TASK GOAL: Pick out every line in the data below that holds "discord".

Structured diff data
--------

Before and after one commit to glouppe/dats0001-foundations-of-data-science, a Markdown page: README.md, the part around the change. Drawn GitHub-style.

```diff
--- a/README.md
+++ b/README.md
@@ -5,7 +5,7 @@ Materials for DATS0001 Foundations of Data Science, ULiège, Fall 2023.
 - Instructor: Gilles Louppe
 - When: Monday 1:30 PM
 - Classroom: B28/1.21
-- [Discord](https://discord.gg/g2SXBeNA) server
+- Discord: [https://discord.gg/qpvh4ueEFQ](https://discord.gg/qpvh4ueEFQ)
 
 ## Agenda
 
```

--------

RESULT OF THIS TASK:
-- [Discord](https://discord.gg/g2SXBeNA) server
+- Discord: [https://discord.gg/qpvh4ueEFQ](https://discord.gg/qpvh4ueEFQ)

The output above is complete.